Session Chair Ashish Kulkarni next asked AnimationXpress.com Managing Editor Anand Gurnani as to what his experience was in his frequent trips to International Animation conferences and destinations.
“I must share that the business of animation is driven by passion, be it in India or any other place in the world. In my visits to studios in Japan, Hong Kong, Singapore or even in the UK and France, what I have observed is that the creative artist gets a lot of respect. The kind of adulation and attention that â€?The Bad Eggâ€? director got in Japan at Digicon needed to be seen to be believed”
“Again when it comes to places like China and Singapore, the local governments are spending a lot of money to ensure that the environment is conducive to the business and production of animation. They are also very aggressive when it comes to marketing their studios collectively in the international arena” he added.
“Respect for the artists, Government support and a strong local market is what we need to imbibe from these destinations” shared Gurnani adding that, “I see most of these destinations, not as competition but as future collaborators and vendors as India moves up the value chain”
“Look at Japan, thanks to its local market, the self sufficiency not only makes it create great original regional content, but Anime and Manga have become cult genres across the world” he further went on.
After the round of discussion on International Competitiveness, session chair Kulkarni next steered the talk to internal competitiveness. He shared some of his statistics charts which listed seven Indian hubs and their infrastructure and manpower index. On being asked to pick their city of choice to open a studio in, the panelists unanimously agreed that, “The most essential part of a studio is talent and where the largest available talent resource pool is, there the studios will open”
“We are the only fortunate country in the world which has so many animation production and development destinations. This should motivate us further to collaborate and tap and hone the depth of raw talent from every nook and corner of India” he added.
On being asked by Kulkarni, wether the increasing reports on original content development in India by a leading vortal and Industry media vehicle, would affect the service work inflow?, AnimationXpress Anand Gurnani replied, “I guess the world is glad to note that one of its favorite outsourcing destinations is moving up the value chain and now in addition to their regular production work, in a couple of yearâ€?s time they can look at India as a hub for collaboration on development, pre production as well as post production work too”
Giving their parting shots, the panelists shared what they thought was needed to be done.

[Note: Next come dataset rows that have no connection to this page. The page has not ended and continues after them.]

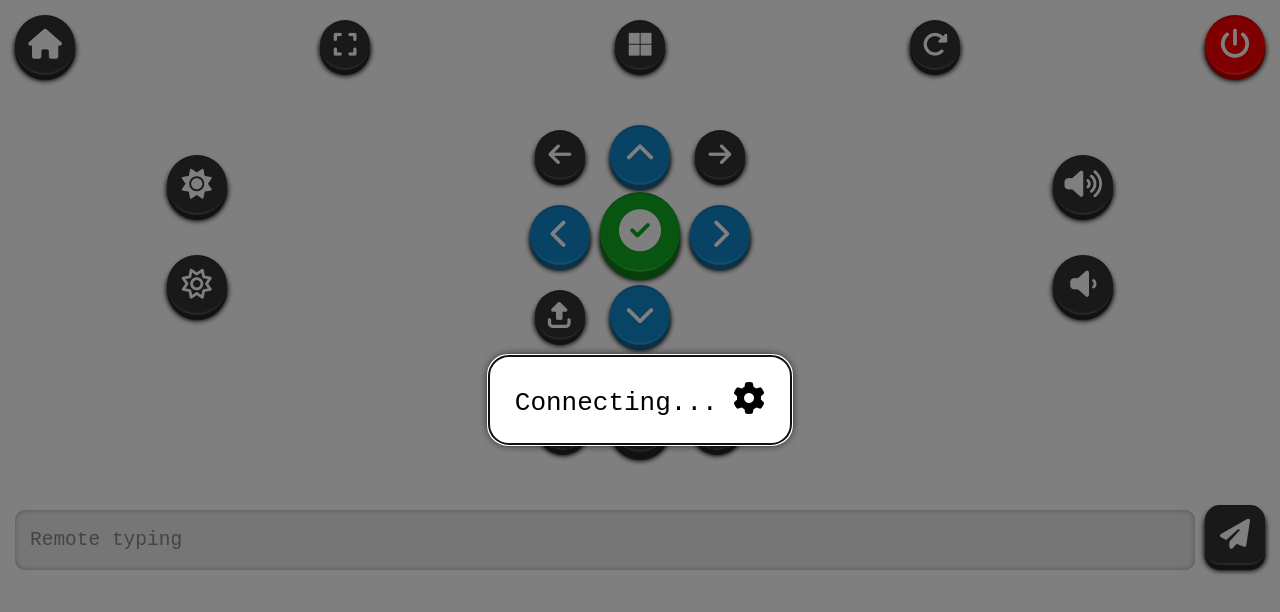
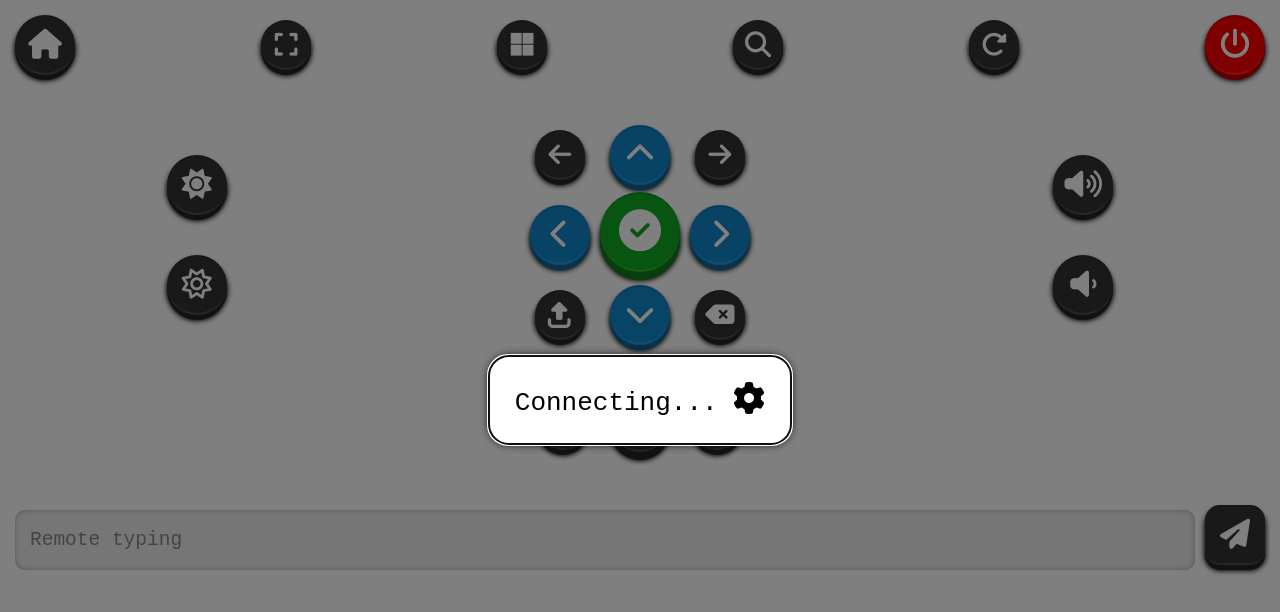
Before and after one commit to DanielKMach/personal-remote-controller, a plain HTML site: page src/index.html in a window 1280 px wide. Drawn offline with Linux system fonts and the light colour scheme.

Commit message:
Adiciona botão de pesquisa e backspace

```diff
--- a/src/index.html
+++ b/src/index.html
@@ -24,6 +24,9 @@
             </button>
             <button class="media b" onclick="Send.extra('windows')">
                 <i class="fa-brands fa-microsoft"></i>
+            </button>
+            <button class="media b" onclick="Send.extra('search')">
+                <i class="fa-solid fa-magnifying-glass"></i>
             </button>
             <button class="media b" onclick="Send.extra('reload')">
                 <i class="fa-solid fa-rotate-right"></i>
@@ -67,7 +70,9 @@
                 <button class="media blue" onclick="Send.nav('down')">
                     <i class="fa-solid fa-chevron-down"></i>
                 </button>
-                <div></div>
+                <button class="media b" onclick="Send.nav('backspace')">
+                    <i class="fa-solid fa-delete-left"></i>
+                </button>
             </div>
 
             <div id="volume" class="v-tune">
--- a/src/index.js
+++ b/src/index.js
@@ -66,7 +66,7 @@ const Send = Object.freeze({
         }
     },
     nav(dir) {
-        if (!dir in ["up", "down", "left", "right", "enter", "back", "tab", "s-tab"]) return;
+        if (!dir in ["up", "down", "left", "right", "enter", "space", "back", "backspace", "tab", "s-tab"]) return;
         this.send("NAV " + dir);
     },
     media(action) {
@@ -74,7 +74,7 @@ const Send = Object.freeze({
         this.send("MEDIA " + action);
     },
     extra(action) {
-        if (!action in ["maximize", "reload", "windows"]) return;
+        if (!action in ["maximize", "reload", "windows", "search"]) return;
         this.send("EXTRA " + action);
     },
     shutdown() {
```
Also changed, not shown: 1 other file.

GreenGoldâ€?s Chilakalapudi commented on how the Animation Industry needed incentives akin to what the Software and IT industry were getting in India. “I belive that India has the potential of becoming one of the top three Animation destinations in the world, for that we need some policy support as well as incentives akin that given to the software industry. There are so many countries who do not have as much potential as India has, yet those countries are going ahead due to government support. We need to be given a Tax Holiday and some exemptions on import duty must come into place. This would spur investments in the Animation Arena as Return on Investments becomes higher”

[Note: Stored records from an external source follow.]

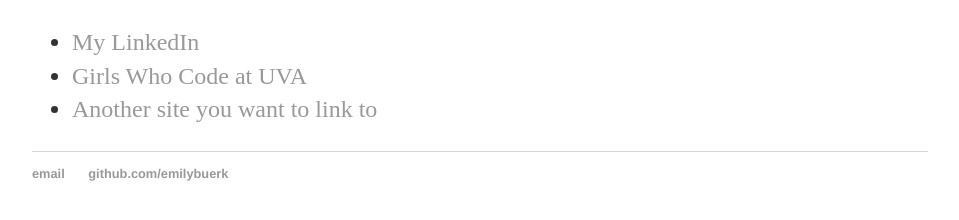
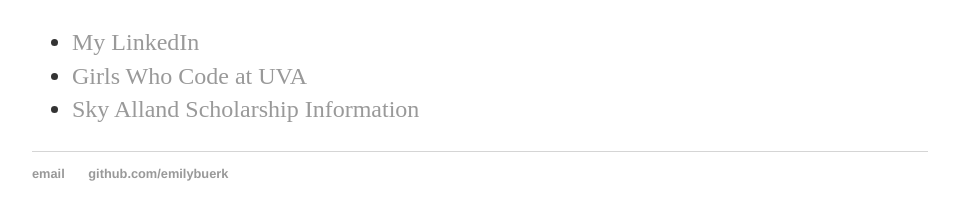
Before and after one commit to emilybuerk/emilybuerk.github.io, a Jekyll site: the page built from about/index.html, in a window 1280 px wide. Shown: the part 401-621 px from the top of the page, without its empty margins (160-1119 px from the left). Built offline with Jekyll 4.4.1, drawn with Linux system fonts in a browser that asks for light colours.

Commit message:
about sky alland

```diff
--- a/about/index.html
+++ b/about/index.html
@@ -10,6 +10,6 @@ title: About Emily Buerk
 			<ul class="contacts">
 				<li><a href="https://www.linkedin.com/in/emily-buerk/">My LinkedIn</a></li>
 				<li><a href="https://www.gwcuva.com/">Girls Who Code at UVA</a></li>
-				<li><a href="#">Another site you want to link to</a></li>
+				<li><a href="https://skyscholarship.com/">Sky Alland Scholarship Information</a></li>
 				</ul>
 		</div>
```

MELâ€?s Jai Natarajan shared, “The only thing that we need to focus on is Quality, Quality and Quality. Everything else will come into place if we focus on quality”
And the entire panel gave Jai a â€?thumbs upâ€? signal, they agreed unanimously with him. Letâ€?s focus on the quality of what we do and all the competencies will evolve.
Yes maybe Government support and Industry Academia interaction with some forward thinking initiatives being announced and implemented would help too. And a sharp focus and initiatives on developing the domestic market as well.
These things it seems are on their way, and time will definitely tell!